*** Opening of RECORDS FOR THE TASK ***

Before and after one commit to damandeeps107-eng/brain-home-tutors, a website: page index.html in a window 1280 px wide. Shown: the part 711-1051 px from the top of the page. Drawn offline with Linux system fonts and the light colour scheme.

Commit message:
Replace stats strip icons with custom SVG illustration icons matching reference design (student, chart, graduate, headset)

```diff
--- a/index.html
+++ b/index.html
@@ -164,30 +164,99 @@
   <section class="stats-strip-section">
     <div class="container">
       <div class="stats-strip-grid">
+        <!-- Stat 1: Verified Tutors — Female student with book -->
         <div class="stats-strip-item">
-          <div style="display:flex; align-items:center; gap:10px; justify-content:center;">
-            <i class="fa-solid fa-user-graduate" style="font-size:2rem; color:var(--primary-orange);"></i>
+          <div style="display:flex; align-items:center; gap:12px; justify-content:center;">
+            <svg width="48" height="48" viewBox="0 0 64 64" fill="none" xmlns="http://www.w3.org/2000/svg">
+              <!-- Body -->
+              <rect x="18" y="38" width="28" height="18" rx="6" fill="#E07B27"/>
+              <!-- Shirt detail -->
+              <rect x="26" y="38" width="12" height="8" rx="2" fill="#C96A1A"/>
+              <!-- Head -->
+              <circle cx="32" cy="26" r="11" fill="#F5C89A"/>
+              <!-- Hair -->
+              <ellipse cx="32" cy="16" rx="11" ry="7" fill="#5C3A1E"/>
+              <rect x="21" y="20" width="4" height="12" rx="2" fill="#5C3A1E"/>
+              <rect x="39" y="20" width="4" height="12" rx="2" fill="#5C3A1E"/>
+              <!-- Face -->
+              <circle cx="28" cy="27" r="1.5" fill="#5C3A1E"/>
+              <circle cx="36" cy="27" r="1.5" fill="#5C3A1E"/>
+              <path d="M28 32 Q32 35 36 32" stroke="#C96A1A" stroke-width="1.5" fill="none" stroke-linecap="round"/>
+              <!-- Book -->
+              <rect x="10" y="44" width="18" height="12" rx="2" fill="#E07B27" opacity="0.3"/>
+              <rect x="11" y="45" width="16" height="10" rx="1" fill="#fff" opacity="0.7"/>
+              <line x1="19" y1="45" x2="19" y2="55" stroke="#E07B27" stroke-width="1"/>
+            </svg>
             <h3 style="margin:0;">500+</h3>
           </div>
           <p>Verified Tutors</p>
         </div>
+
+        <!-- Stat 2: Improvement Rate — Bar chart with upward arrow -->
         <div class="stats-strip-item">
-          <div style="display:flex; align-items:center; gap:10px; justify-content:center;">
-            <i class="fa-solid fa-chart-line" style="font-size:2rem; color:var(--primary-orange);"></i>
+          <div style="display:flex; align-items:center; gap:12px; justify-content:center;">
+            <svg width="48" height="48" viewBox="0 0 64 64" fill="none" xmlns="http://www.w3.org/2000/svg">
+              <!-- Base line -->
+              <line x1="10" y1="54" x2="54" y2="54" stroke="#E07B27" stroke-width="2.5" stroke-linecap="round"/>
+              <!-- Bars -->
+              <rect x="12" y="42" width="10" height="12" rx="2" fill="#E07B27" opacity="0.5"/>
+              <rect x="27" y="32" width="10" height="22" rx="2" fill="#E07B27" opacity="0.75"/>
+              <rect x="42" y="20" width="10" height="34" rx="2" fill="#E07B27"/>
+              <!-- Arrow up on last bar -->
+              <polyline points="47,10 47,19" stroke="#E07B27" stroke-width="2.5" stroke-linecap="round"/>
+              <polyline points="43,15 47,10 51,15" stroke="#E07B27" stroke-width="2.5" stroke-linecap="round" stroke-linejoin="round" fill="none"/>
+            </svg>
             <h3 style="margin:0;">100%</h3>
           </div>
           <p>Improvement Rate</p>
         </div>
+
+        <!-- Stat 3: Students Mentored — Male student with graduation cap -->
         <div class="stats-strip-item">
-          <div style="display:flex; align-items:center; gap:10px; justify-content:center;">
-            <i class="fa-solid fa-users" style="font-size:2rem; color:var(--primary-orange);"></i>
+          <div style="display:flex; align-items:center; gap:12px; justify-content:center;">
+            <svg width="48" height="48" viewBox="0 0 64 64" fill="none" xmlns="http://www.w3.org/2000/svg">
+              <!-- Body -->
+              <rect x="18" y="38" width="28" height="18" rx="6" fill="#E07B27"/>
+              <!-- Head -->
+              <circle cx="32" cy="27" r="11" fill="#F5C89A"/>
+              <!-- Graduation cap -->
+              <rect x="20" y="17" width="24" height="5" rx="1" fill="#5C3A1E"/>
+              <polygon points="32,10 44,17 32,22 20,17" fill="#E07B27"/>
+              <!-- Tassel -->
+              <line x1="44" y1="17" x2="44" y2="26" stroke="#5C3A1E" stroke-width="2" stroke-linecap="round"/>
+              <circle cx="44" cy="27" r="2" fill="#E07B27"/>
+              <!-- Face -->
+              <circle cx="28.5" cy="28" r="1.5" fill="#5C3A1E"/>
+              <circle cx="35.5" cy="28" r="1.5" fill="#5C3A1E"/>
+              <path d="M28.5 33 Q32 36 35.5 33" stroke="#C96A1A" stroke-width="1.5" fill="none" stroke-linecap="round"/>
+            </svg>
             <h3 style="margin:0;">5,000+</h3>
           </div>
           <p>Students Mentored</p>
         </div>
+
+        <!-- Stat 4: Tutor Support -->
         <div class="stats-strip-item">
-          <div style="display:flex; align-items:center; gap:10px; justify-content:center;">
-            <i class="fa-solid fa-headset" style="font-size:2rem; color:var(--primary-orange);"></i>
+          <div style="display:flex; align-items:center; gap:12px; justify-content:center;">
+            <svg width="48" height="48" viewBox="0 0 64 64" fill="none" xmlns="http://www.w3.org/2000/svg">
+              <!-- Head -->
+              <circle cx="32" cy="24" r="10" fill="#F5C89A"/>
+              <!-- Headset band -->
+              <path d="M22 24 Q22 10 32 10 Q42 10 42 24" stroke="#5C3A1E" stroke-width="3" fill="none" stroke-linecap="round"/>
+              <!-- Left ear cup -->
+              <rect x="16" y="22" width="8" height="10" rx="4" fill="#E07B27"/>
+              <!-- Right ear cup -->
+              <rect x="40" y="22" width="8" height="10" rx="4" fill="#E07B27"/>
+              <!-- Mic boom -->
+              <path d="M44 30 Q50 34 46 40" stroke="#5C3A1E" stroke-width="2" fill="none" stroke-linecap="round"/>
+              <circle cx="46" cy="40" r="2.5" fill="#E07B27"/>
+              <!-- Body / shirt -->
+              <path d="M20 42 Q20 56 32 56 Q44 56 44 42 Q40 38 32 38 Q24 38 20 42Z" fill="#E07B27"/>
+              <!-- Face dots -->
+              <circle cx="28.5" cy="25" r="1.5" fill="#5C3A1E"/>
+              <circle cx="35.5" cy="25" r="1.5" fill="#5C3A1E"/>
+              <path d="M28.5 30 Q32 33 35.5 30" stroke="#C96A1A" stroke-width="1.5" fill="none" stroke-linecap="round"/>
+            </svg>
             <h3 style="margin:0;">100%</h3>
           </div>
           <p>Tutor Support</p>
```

*** Close of RECORDS FOR THE TASK ***
*** Opening of RECORDS FOR THE TASK ***

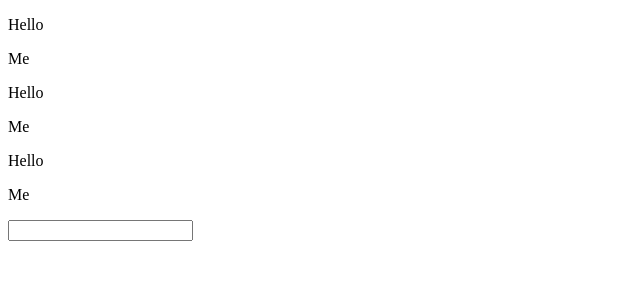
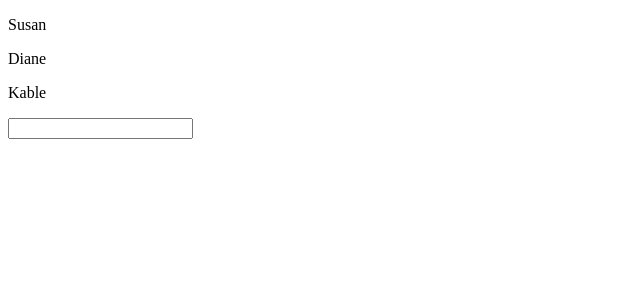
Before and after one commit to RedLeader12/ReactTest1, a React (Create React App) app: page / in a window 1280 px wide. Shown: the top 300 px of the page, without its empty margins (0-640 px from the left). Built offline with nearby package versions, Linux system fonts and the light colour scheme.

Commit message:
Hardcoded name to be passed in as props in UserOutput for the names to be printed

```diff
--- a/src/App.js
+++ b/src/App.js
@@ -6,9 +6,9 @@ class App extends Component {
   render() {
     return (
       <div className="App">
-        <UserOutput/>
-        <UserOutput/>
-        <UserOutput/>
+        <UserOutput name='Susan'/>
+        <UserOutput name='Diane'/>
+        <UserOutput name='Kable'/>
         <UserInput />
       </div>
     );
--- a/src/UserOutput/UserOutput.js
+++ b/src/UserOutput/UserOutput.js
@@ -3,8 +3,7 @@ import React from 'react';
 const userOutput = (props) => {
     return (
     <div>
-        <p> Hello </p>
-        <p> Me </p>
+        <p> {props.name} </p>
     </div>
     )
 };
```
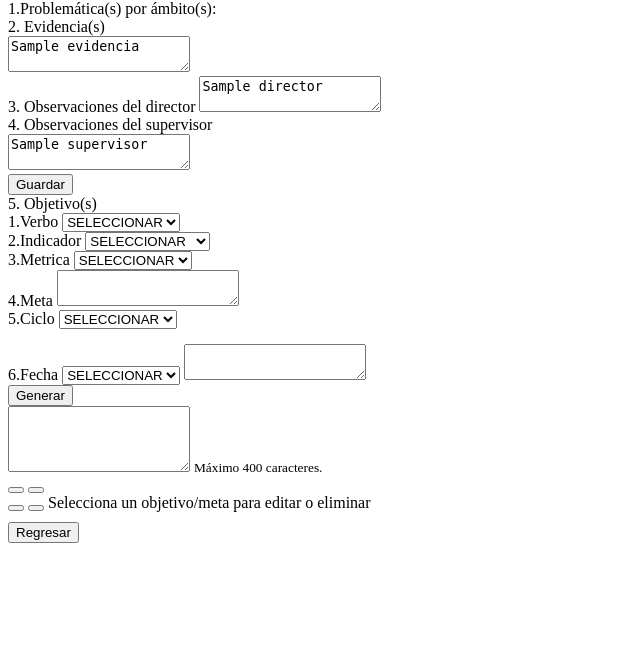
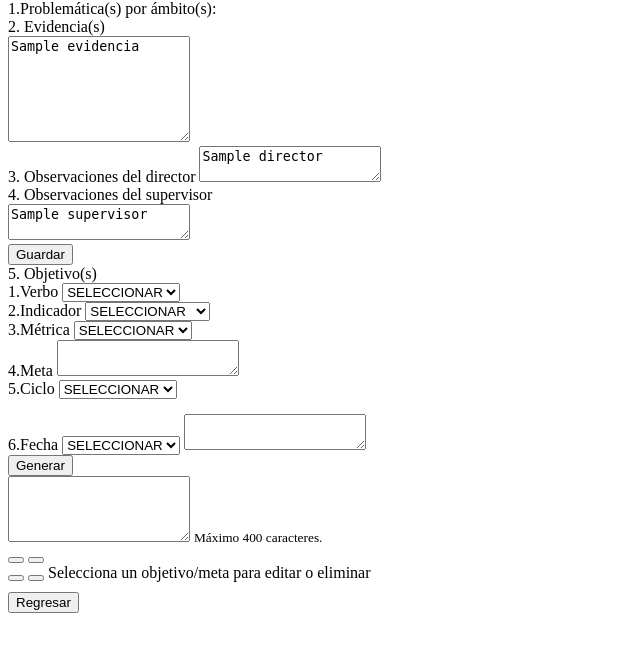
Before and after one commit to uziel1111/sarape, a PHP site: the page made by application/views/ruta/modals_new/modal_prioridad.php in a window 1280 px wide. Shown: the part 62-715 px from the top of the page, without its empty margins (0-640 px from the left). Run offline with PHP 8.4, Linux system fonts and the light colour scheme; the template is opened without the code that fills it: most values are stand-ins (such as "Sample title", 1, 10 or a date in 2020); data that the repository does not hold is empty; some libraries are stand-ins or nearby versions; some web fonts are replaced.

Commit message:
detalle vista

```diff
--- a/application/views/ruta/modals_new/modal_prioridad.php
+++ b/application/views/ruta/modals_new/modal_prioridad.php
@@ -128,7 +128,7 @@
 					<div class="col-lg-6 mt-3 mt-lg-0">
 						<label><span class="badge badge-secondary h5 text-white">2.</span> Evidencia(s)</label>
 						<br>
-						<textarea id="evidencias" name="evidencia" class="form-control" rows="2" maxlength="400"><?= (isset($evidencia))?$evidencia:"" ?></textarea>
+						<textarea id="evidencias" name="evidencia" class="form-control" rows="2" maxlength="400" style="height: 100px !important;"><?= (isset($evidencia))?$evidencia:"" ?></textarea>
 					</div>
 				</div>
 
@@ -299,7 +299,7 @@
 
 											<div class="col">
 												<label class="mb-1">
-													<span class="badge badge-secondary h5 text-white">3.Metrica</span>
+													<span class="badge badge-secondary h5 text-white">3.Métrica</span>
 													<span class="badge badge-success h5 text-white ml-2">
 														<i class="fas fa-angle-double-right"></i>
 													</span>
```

*** Close of RECORDS FOR THE TASK ***
*** Opening of RECORDS FOR THE TASK ***

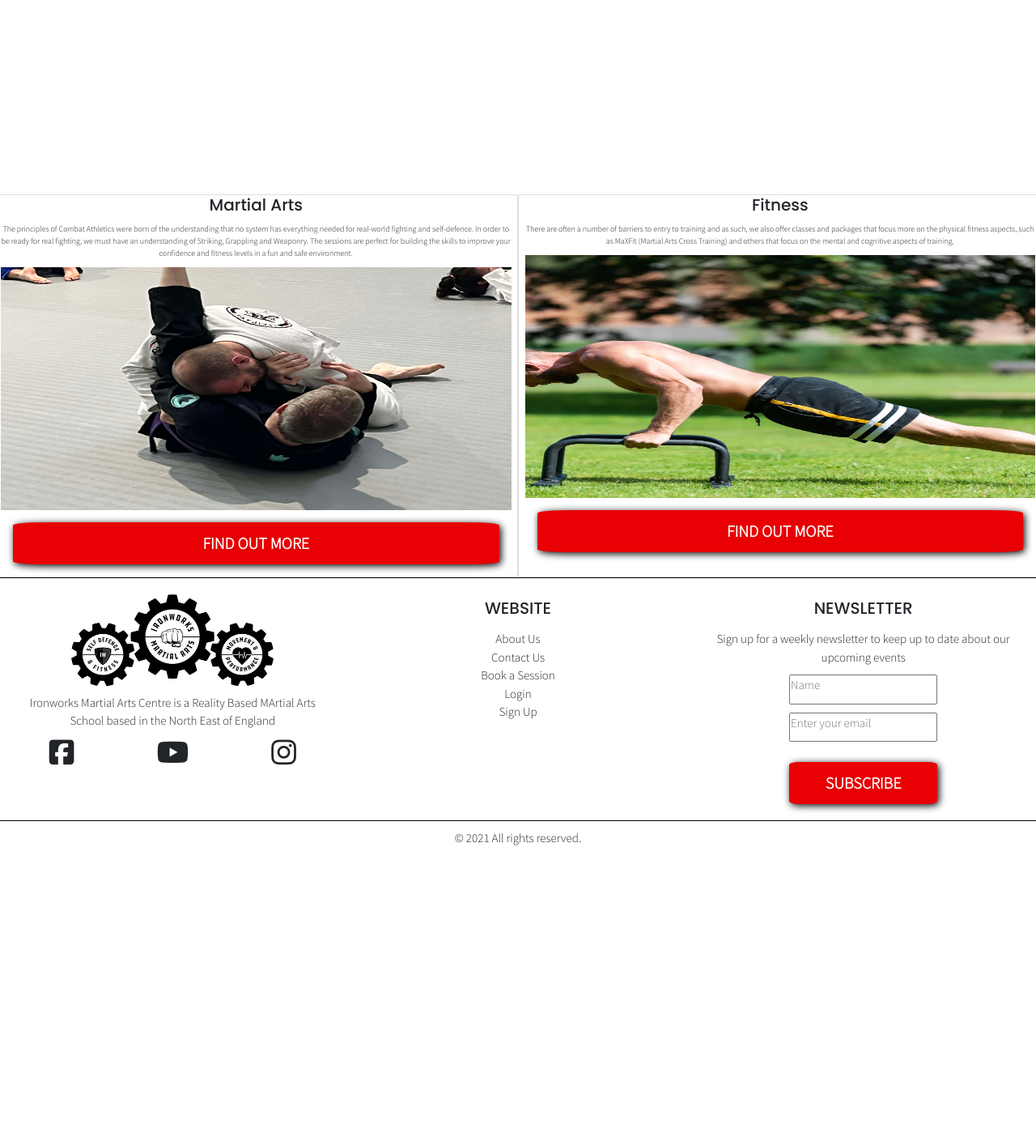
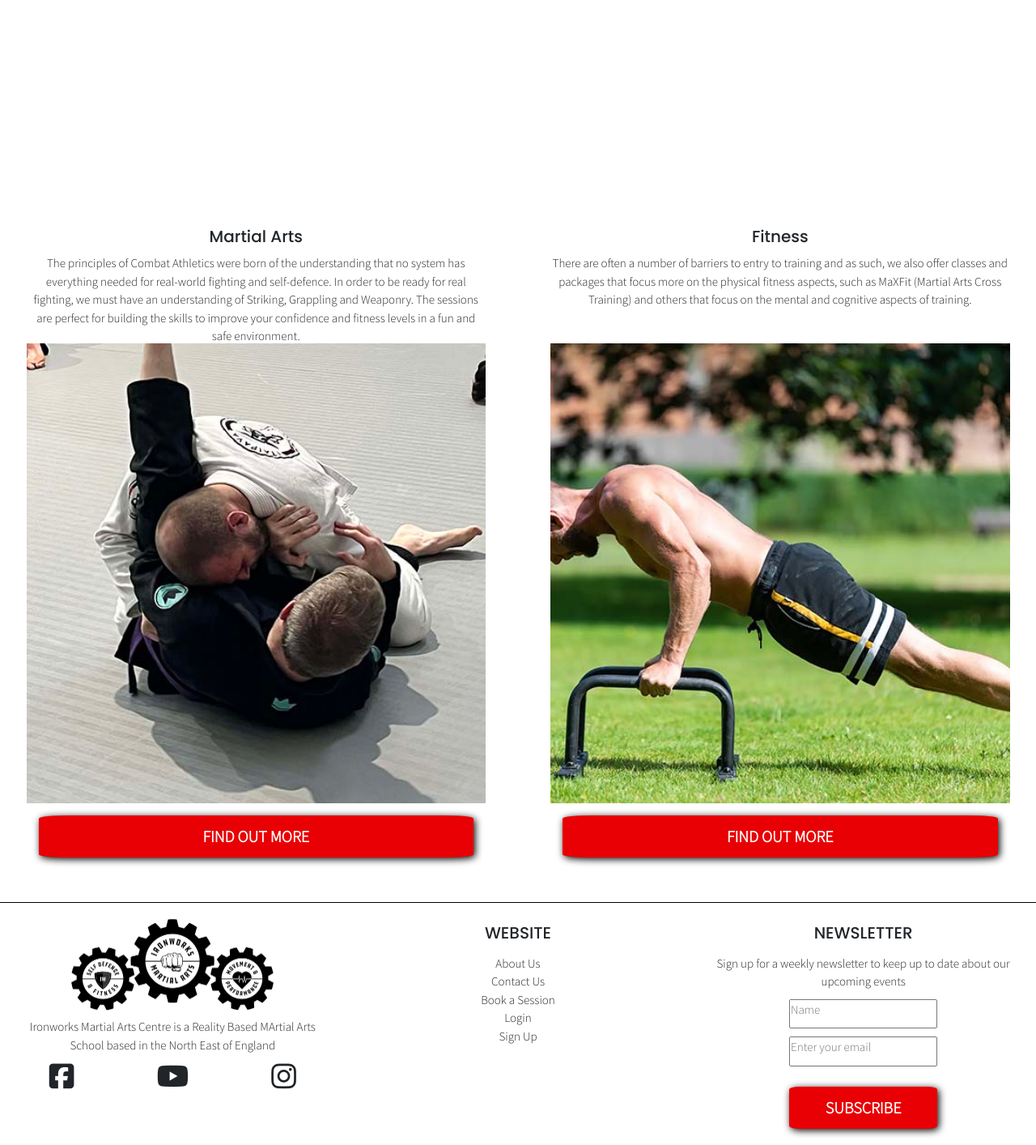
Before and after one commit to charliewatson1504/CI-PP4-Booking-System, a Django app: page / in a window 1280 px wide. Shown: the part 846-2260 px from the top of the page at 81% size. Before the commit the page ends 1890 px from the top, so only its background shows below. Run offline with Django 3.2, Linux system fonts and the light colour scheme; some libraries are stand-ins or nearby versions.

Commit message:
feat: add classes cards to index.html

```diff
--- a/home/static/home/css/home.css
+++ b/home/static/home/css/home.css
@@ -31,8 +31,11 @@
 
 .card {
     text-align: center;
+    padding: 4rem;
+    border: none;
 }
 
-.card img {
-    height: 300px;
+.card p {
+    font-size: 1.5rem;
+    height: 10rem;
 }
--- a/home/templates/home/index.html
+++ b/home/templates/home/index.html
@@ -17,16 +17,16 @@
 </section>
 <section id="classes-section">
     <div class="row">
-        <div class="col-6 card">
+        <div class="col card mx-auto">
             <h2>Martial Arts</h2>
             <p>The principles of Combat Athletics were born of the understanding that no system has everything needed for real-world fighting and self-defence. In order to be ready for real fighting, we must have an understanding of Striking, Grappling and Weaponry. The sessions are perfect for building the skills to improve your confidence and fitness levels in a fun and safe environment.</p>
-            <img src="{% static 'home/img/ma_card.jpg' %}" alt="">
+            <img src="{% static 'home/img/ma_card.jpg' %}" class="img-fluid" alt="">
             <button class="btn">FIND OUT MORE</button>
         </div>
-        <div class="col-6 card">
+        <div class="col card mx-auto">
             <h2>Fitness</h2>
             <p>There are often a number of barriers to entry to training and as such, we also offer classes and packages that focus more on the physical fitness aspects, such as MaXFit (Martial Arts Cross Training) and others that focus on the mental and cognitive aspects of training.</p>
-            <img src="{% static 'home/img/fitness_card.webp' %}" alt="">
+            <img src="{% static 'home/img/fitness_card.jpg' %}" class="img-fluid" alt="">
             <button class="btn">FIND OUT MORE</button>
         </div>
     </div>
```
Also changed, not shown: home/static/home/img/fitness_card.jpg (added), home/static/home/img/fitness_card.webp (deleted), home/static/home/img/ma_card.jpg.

*** Close of RECORDS FOR THE TASK ***

**WHAT IS REQUIRED**: Every line of the material that holds "span" should be copied out as the answer.

**SOLUTION TO THIS EXERCISE**:
 						<label><span class="badge badge-secondary h5 text-white">2.</span> Evidencia(s)</label>
-													<span class="badge badge-secondary h5 text-white">3.Metrica</span>
+													<span class="badge badge-secondary h5 text-white">3.Métrica</span>
 													<span class="badge badge-success h5 text-white ml-2">
 													</span>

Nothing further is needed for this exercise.